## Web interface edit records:
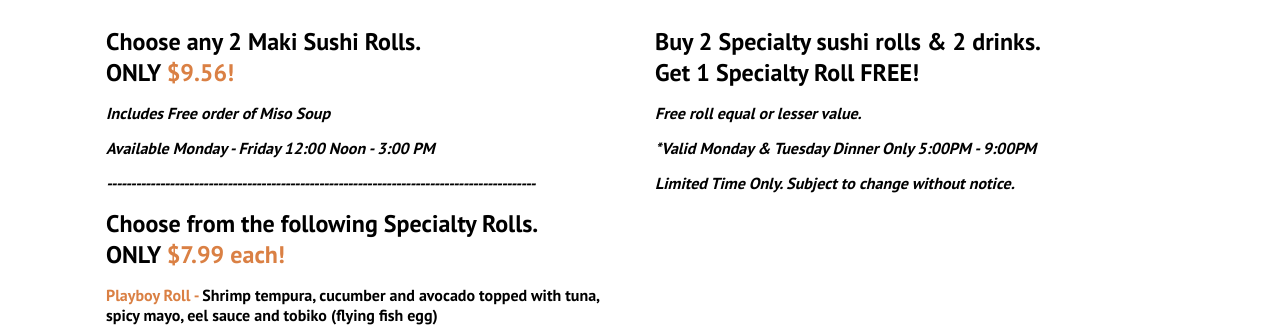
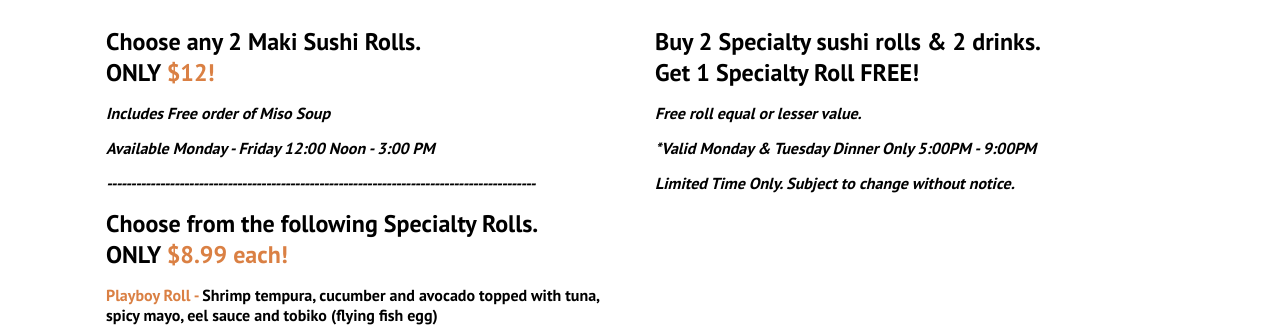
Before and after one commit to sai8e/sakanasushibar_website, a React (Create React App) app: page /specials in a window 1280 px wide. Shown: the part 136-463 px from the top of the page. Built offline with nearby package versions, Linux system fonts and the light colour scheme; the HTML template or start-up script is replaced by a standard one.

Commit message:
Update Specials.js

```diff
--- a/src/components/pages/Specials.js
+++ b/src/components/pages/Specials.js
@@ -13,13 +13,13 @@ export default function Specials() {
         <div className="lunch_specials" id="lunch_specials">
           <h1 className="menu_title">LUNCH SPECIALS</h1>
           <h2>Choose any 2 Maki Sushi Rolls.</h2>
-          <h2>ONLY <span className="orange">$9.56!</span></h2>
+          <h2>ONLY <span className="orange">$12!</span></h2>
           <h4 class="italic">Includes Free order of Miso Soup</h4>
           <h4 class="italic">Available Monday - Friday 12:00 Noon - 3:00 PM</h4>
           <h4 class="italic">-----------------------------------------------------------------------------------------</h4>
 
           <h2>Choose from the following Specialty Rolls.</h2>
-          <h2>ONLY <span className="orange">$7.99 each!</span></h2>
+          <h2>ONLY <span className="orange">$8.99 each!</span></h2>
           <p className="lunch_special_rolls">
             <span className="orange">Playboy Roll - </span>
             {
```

## What to do:
Check the data for the word "each" and pull out the lines that have it.

## Finished task:
-          <h2>ONLY <span className="orange">$7.99 each!</span></h2>
+          <h2>ONLY <span className="orange">$8.99 each!</span></h2>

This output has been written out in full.